Deputy Prime Minister Wissanu Krea-ngam has rejected replacing Thai numerals with Arabic numbers as used in Western countries in all official documents.
He was responding to an online campaign launched on www.change.org that seemed to suggest that Thai numerals be dropped in favour of Arabic numerals for all official documents for the sake of standardisation and convenience.
However, Mr Wissanu said he felt the campaign was not calling for an end to Thai numerals across the board, but to only use Arabic numbers for official documents that are digitally compiled.
Wissanu: 'Need to stand our ground'
This is because Thai numerals are not always easy to read in an online format.
The deputy prime minister said essential papers such as official documents and school textbooks in hard-copy form must continue to use Thai numerals since Thai is the official language.
Mr Wissanu said it may be permissible to adopt Arabic numerals for digital documents.
He maintained that for hard copy, the use of Thai numerals is non-negotiable even though it created complications in transferring the texts into PDF format.
Relevant agencies such as the Royal Society, the Education Ministry and the Culture Ministry had a duty to explain the matter to the public, Mr Wissanu added.
He said he was also aware of calls to change Buddhist year dates in official documents to Christian ones.
Thai numerals from 1 - 10
"We know the calls go that far.
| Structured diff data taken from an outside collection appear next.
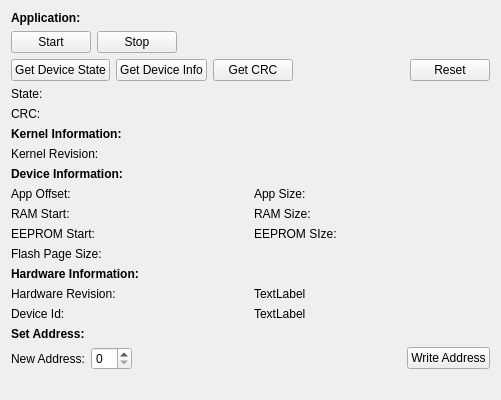
Qt form pc/TinyBusLoader/ui/deviceInformationWidget.ui (ChristianMarty/TinyBus) before a commit.
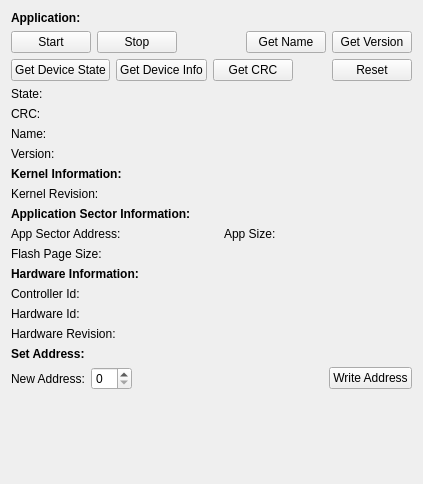
The same form after that commit.

The edit to the form file:
```diff
--- a/pc/TinyBusLoader/ui/deviceInformationWidget.ui
+++ b/pc/TinyBusLoader/ui/deviceInformationWidget.ui
@@ -6,8 +6,8 @@
    <rect>
     <x>0</x>
     <y>0</y>
-    <width>501</width>
-    <height>400</height>
+    <width>423</width>
+    <height>484</height>
    </rect>
   </property>
   <property name="windowTitle">
@@ -55,6 +55,20 @@
        </property>
       </spacer>
      </item>
+     <item>
+      <widget class="QPushButton" name="pushButton_getName">
+       <property name="text">
+        <string>Get Name</string>
+       </property>
+      </widget>
+     </item>
+     <item>
+      <widget class="QPushButton" name="pushButton_getVersion">
+       <property name="text">
+        <string>Get Version</string>
+       </property>
+      </widget>
+     </item>
     </layout>
    </item>
    <item>
@@ -104,6 +118,20 @@
    </item>
    <item>
     <layout class="QGridLayout" name="gridLayout_3">
+     <item row="1" column="0">
+      <widget class="QLabel" name="label_8">
+       <property name="text">
+        <string>CRC:</string>
+       </property>
+      </widget>
+     </item>
+     <item row="2" column="0">
+      <widget class="QLabel" name="label_3">
+       <property name="text">
+        <string>Name:</string>
+       </property>
+      </widget>
+     </item>
      <item row="0" column="0">
       <widget class="QLabel" name="label_7">
        <property name="text">
@@ -125,10 +153,24 @@
        </property>
       </widget>
      </item>
-     <item row="1" column="0">
-      <widget class="QLabel" name="label_8">
+     <item row="3" column="0">
+      <widget class="QLabel" name="label_12">
        <property name="text">
-        <string>CRC:</string>
+        <string>Version:</string>
+       </property>
+      </widget>
+     </item>
+     <item row="2" column="1">
+      <widget class="QLabel" name="label_applicationName">
+       <property name="text">
+        <string/>
+       </property>
+      </widget>
+     </item>
+     <item row="3" column="1">
+      <widget class="QLabel" name="label_applicationVersion">
+       <property name="text">
+        <string/>
        </property>
       </widget>
      </item>
@@ -172,107 +214,51 @@
       </font>
      </property>
      <property name="text">
-      <string>Device Information:</string>
+      <string>Application Sector Information:</string>
      </property>
     </widget>
    </item>
    <item>
     <layout class="QGridLayout" name="gridLayout">
-     <item row="1" column="2">
-      <widget class="QLabel" name="label_11">
+     <item row="0" column="1">
+      <widget class="QLabel" name="label_appStartAddress">
        <property name="text">
-        <string>RAM Size:</string>
+        <string/>
        </property>
       </widget>
      </item>
-     <item row="1" column="0">
-      <widget class="QLabel" name="label_2">
-       <property name="text">
-        <string>RAM Start:</string>
-       </property>
-      </widget>
-     </item>
-     <item row="0" column="2">
-      <widget class="QLabel" name="label_10">
-       <property name="text">
-        <string>App Size:</string>
-       </property>
-      </widget>
-     </item>
-     <item row="3" column="1">
+     <item row="1" column="1">
       <widget class="QLabel" name="label_flashPageSize">
        <property name="text">
         <string/>
        </property>
       </widget>
      </item>
-     <item row="2" column="1">
-      <widget class="QLabel" name="label_eepromOffset">
+     <item row="0" column="0">
+      <widget class="QLabel" name="label">
        <property name="text">
-        <string/>
+        <string>App Sector Address:</string>
        </property>
       </widget>
      </item>
-     <item row="0" column="3">
-      <widget class="QLabel" name="label_appSize">
-       <property name="text">
-        <string/>
-       </property>
-      </widget>
-     </item>
-     <item row="2" column="0">
-      <widget class="QLabel" name="label_3">
-       <property name="text">
-        <string>EEPROM Start:</string>
-       </property>
-      </widget>
-     </item>
-     <item row="3" column="0">
+     <item row="1" column="0">
       <widget class="QLabel" name="label_4">
        <property name="text">
         <string>Flash Page Size:</string>
        </property>
       </widget>
      </item>
-     <item row="1" column="3">
-      <widget class="QLabel" name="label_ramSize">
+     <item row="0" column="3">
+      <widget class="QLabel" name="label_appSize">
        <property name="text">
         <string/>
        </property>
       </widget>
      </item>
-     <item row="0" column="0">
-      <widget class="QLabel" name="label">
+     <item row="0" column="2">
+      <widget class="QLabel" name="label_10">
        <property name="text">
-        <string>App Offset:</string>
-       </property>
-      </widget>
-     </item>
-     <item row="0" column="1">
-      <widget class="QLabel" name="label_appOffset">
-       <property name="text">
-        <string/>
-       </property>
-      </widget>
-     </item>
-     <item row="1" column="1">
-      <widget class="QLabel" name="label_ramOffset">
-       <property name="text">
-        <string/>
-       </property>
-      </widget>
-     </item>
-     <item row="2" column="2">
-      <widget class="QLabel" name="label_12">
-       <property name="text">
-        <string>EEPROM SIze:</string>
-       </property>
-      </widget>
-     </item>
-     <item row="2" column="3">
-      <widget class="QLabel" name="label_eepromSize">
-       <property name="text">
-        <string/>
+        <string>App Size:</string>
        </property>
       </widget>
      </item>
@@ -292,31 +278,45 @@
    </item>
    <item>
     <layout class="QGridLayout" name="gridLayout_4">
+     <item row="1" column="1">
+      <widget class="QLabel" name="label_hardwareId">
+       <property name="text">
+        <string/>
+       </property>
+      </widget>
+     </item>
+     <item row="2" column="1">
+      <widget class="QLabel" name="label_hardwareRevision">
+       <property name="text">
+        <string/>
+       </property>
+      </widget>
+     </item>
+     <item row="1" column="0">
+      <widget class="QLabel" name="label_11">
+       <property name="text">
+        <string>Hardware Id:</string>
+       </property>
+      </widget>
+     </item>
      <item row="0" column="0">
+      <widget class="QLabel" name="label_2">
+       <property name="text">
+        <string>Controller Id:</string>
+       </property>
+      </widget>
+     </item>
+     <item row="2" column="0">
       <widget class="QLabel" name="label_17">
        <property name="text">
         <string>Hardware Revision:</string>
        </property>
       </widget>
      </item>
-     <item row="1" column="0">
-      <widget class="QLabel" name="label_18">
-       <property name="text">
-        <string>Device Id:</string>
-       </property>
-      </widget>
-     </item>
      <item row="0" column="1">
-      <widget class="QLabel" name="label_hardwareRevison">
+      <widget class="QLabel" name="label_controllerId">
        <property name="text">
-        <string>TextLabel</string>
-       </property>
-      </widget>
-     </item>
-     <item row="1" column="1">
-      <widget class="QLabel" name="label_deviceId">
-       <property name="text">
-        <string>TextLabel</string>
+        <string/>
        </property>
       </widget>
      </item>
```
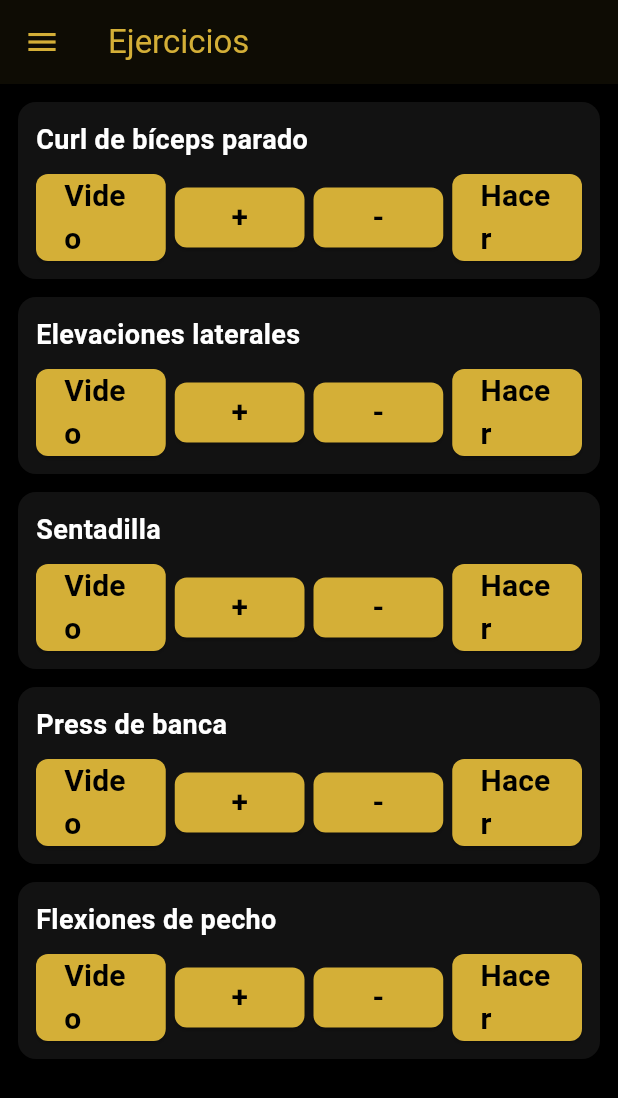
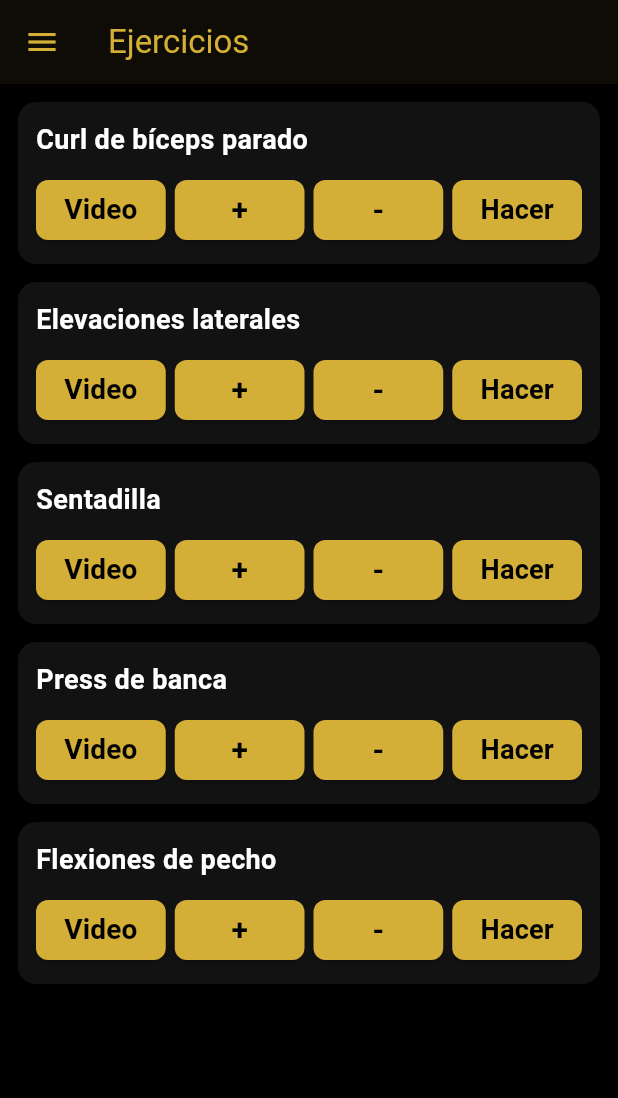
Before and after one commit to AleSzew/PF_Programacion_5C_G3, a Flutter app: the Ejercicios screen opened by its route, on a phone screen of 412 x 824 dp. Shown: the top 1098 px of the screen. Run offline on Flutter 3.47's test engine with Material 3 defaults, Android fonts, the phone set to English and light mode, and no system bars; our stand-ins replace go_router; missing offline and left inert: flutter_reactive_ble.

Commit message:
cambios textos video hacer

```diff
--- a/codigo_aplicacion/lib/listaejercicios.dart
+++ b/codigo_aplicacion/lib/listaejercicios.dart
@@ -68,7 +68,9 @@ class _ListaEjerciciosState extends State<ListaEjercicios> {
                             );
                           }
                         },
-                        child: const Text('Video'),
+                        child: const FittedBox(
+                          child: Text('Video'),
+                        ),
                       ),
                     ),
                     const SizedBox(width: 6),
@@ -83,7 +85,9 @@ class _ListaEjerciciosState extends State<ListaEjercicios> {
                           carrito.add(ejercicio);
                           setState(() {});
                         },
-                        child: const Text('+'),
+                        child: const FittedBox(
+                          child: Text('+'),
+                        ),
                       ),
                     ),
                     const SizedBox(width: 6),
@@ -97,7 +101,9 @@ class _ListaEjerciciosState extends State<ListaEjercicios> {
                           }
                           setState(() {});
                         },
-                        child: const Text('-'),
+                        child: const FittedBox(
+                          child: Text('-'),
+                        ),
                       ),
                     ),
                     const SizedBox(width: 6),
@@ -107,7 +113,9 @@ class _ListaEjerciciosState extends State<ListaEjercicios> {
                       ejercicioSeleccionadoId = id;
                     context.push('/pantallabluetooth');
                       },
-                     child: const Text('Hacer'),
+                     child: const FittedBox(
+                       child: Text('Hacer'),
+                     ),
                     ),
                     ),
                   ],
```
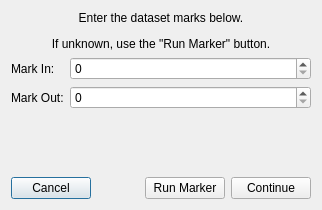
The window that custom_widgets/marker_dialog.ui (gwillz/EagleEye) describes before a commit, drawn with Qt 5.
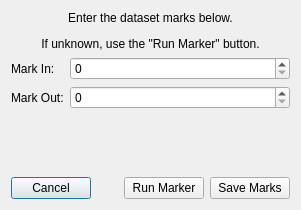
The same window after the commit.

Commit message: tweaks to marker and save options dialogs

```diff
--- a/custom_widgets/marker_dialog.ui
+++ b/custom_widgets/marker_dialog.ui
@@ -6,7 +6,7 @@
    <rect>
     <x>0</x>
     <y>0</y>
-    <width>322</width>
+    <width>301</width>
     <height>210</height>
    </rect>
   </property>
@@ -46,7 +46,7 @@
      <item>
       <widget class="QPushButton" name="continue_button">
        <property name="text">
-        <string>Continue</string>
+        <string>Save Marks</string>
        </property>
       </widget>
      </item>
```
The commit also changes 2 other files.
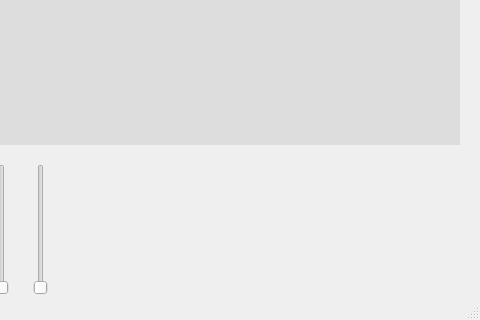
Old version of the form ui/simulation.ui in the repository fubarwrangler/atlassim; both pictures show x 151 to 631 and y 295 to 615 of the 631 by 615 pixel window.
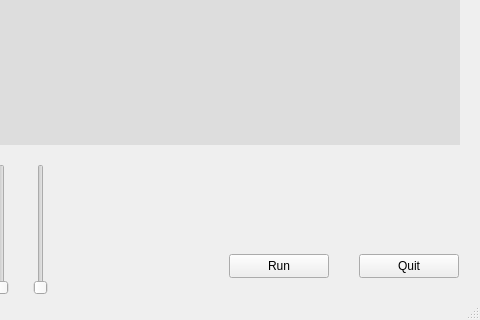
New version of the form. Custom widgets are drawn as their Qt base class.

Commit message: SImulation packaged in nice object for use in GUI

The edit to the form file:
```diff
--- a/ui/simulation.ui
+++ b/ui/simulation.ui
@@ -90,6 +90,32 @@
      </item>
     </layout>
    </widget>
+   <widget class="QPushButton" name="quitBtn">
+    <property name="geometry">
+     <rect>
+      <x>510</x>
+      <y>530</y>
+      <width>100</width>
+      <height>24</height>
+     </rect>
+    </property>
+    <property name="text">
+     <string>Quit</string>
+    </property>
+   </widget>
+   <widget class="QPushButton" name="startstop">
+    <property name="geometry">
+     <rect>
+      <x>380</x>
+      <y>530</y>
+      <width>100</width>
+      <height>24</height>
+     </rect>
+    </property>
+    <property name="text">
+     <string>Run</string>
+    </property>
+   </widget>
   </widget>
   <widget class="QMenuBar" name="menubar">
    <property name="geometry">
```
Left out of the diff: 2 changed lines with no effect on the pictures. The commit also changes 5 other files.
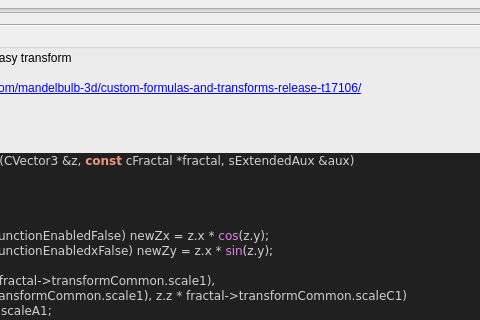
Above: mandelbulber2/formula/ui/fractal_transf_inv_cylindrical.ui from buddhi1980/mandelbulber2 before the change; both pictures show x 208 to 688 and y 157 to 477 of the 907 by 751 pixel window. Below: the same form after it.
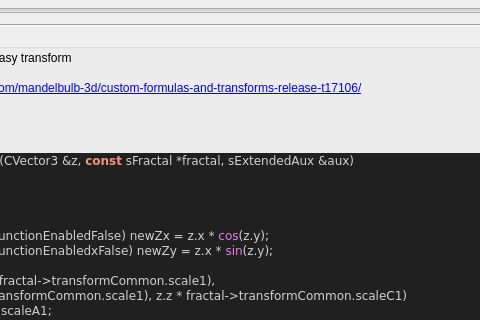
That is the form after the change. Custom widgets are drawn as their Qt base class.

```diff
--- a/mandelbulber2/formula/ui/fractal_transf_inv_cylindrical.ui
+++ b/mandelbulber2/formula/ui/fractal_transf_inv_cylindrical.ui
@@ -435,7 +435,7 @@
 &lt;/table&gt;
 &lt;h3&gt;Code&lt;/h3&gt;
 &lt;body style=&quot;background-color:#202020&quot;&gt;
-&lt;pre style=&quot;color:#d0d0d0; background-color:#202020;  font-family:'Courier New',monospace;&quot;&gt;&lt;span style=&quot;color:#f09479; font-weight:bold&quot;&gt;void&lt;/span&gt; &lt;span style=&quot;color:#e47eed&quot;&gt;TransfInvCylindricalIteration&lt;/span&gt;&lt;span style=&quot;color:#d0d0d0&quot;&gt;(&lt;/span&gt;CVector3 &lt;span style=&quot;color:#d0d0d0&quot;&gt;&amp;amp;&lt;/span&gt;z&lt;span style=&quot;color:#d0d0d0&quot;&gt;,&lt;/span&gt; &lt;span style=&quot;color:#f09479; font-weight:bold&quot;&gt;const&lt;/span&gt; cFractal &lt;span style=&quot;color:#d0d0d0&quot;&gt;*&lt;/span&gt;fractal&lt;span style=&quot;color:#d0d0d0&quot;&gt;,&lt;/span&gt; sExtendedAux &lt;span style=&quot;color:#d0d0d0&quot;&gt;&amp;amp;&lt;/span&gt;aux&lt;span style=&quot;color:#d0d0d0&quot;&gt;)&lt;/span&gt;
+&lt;pre style=&quot;color:#d0d0d0; background-color:#202020;  font-family:'Courier New',monospace;&quot;&gt;&lt;span style=&quot;color:#f09479; font-weight:bold&quot;&gt;void&lt;/span&gt; &lt;span style=&quot;color:#e47eed&quot;&gt;TransfInvCylindricalIteration&lt;/span&gt;&lt;span style=&quot;color:#d0d0d0&quot;&gt;(&lt;/span&gt;CVector3 &lt;span style=&quot;color:#d0d0d0&quot;&gt;&amp;amp;&lt;/span&gt;z&lt;span style=&quot;color:#d0d0d0&quot;&gt;,&lt;/span&gt; &lt;span style=&quot;color:#f09479; font-weight:bold&quot;&gt;const&lt;/span&gt; sFractal &lt;span style=&quot;color:#d0d0d0&quot;&gt;*&lt;/span&gt;fractal&lt;span style=&quot;color:#d0d0d0&quot;&gt;,&lt;/span&gt; sExtendedAux &lt;span style=&quot;color:#d0d0d0&quot;&gt;&amp;amp;&lt;/span&gt;aux&lt;span style=&quot;color:#d0d0d0&quot;&gt;)&lt;/span&gt;
 &lt;span style=&quot;color:#d0d0d0&quot;&gt;{&lt;/span&gt;
   &lt;span style=&quot;color:#f09479; font-weight:bold&quot;&gt;double&lt;/span&gt; newZx &lt;span style=&quot;color:#d0d0d0&quot;&gt;=&lt;/span&gt; z&lt;span style=&quot;color:#d0d0d0&quot;&gt;.&lt;/span&gt;x&lt;span style=&quot;color:#d0d0d0&quot;&gt;;&lt;/span&gt;
   &lt;span style=&quot;color:#f09479; font-weight:bold&quot;&gt;double&lt;/span&gt; newZy &lt;span style=&quot;color:#d0d0d0&quot;&gt;=&lt;/span&gt; z&lt;span style=&quot;color:#d0d0d0&quot;&gt;.&lt;/span&gt;y&lt;span style=&quot;color:#d0d0d0&quot;&gt;;&lt;/span&gt;
```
But we need to stand our ground," he said, adding the debate surrounding the numeral issue was a non-story.
The campaign on the www.change.org website was launched by Keng Susumpow who said conversion to Arabic numerals for online official documents would result in formats being standardised and the easier compilation of digital data.
The use of Thai numerals in official documents stands in the way of progress on the digital platform, Mr Keng said on the website, adding the conversion of Thai to Arabic numerals was mandated during the government of Field Marshal Plaek Phibunsongkhram (1938-1944).
However, it was scrapped by the Khuang Aphaiwong administration (1947-1948).
"This is nothing new. Don't let the issue hold back digital connectivity and the country's development," he said.
Meanwhile, Patiyut Thongprajong, executive of the Thai Pakdee Party, said via Facebook the campaign was being waged to create further divisions in society.
He also believed it was part of a wider scheme to bring about a radical change to how the country is governed.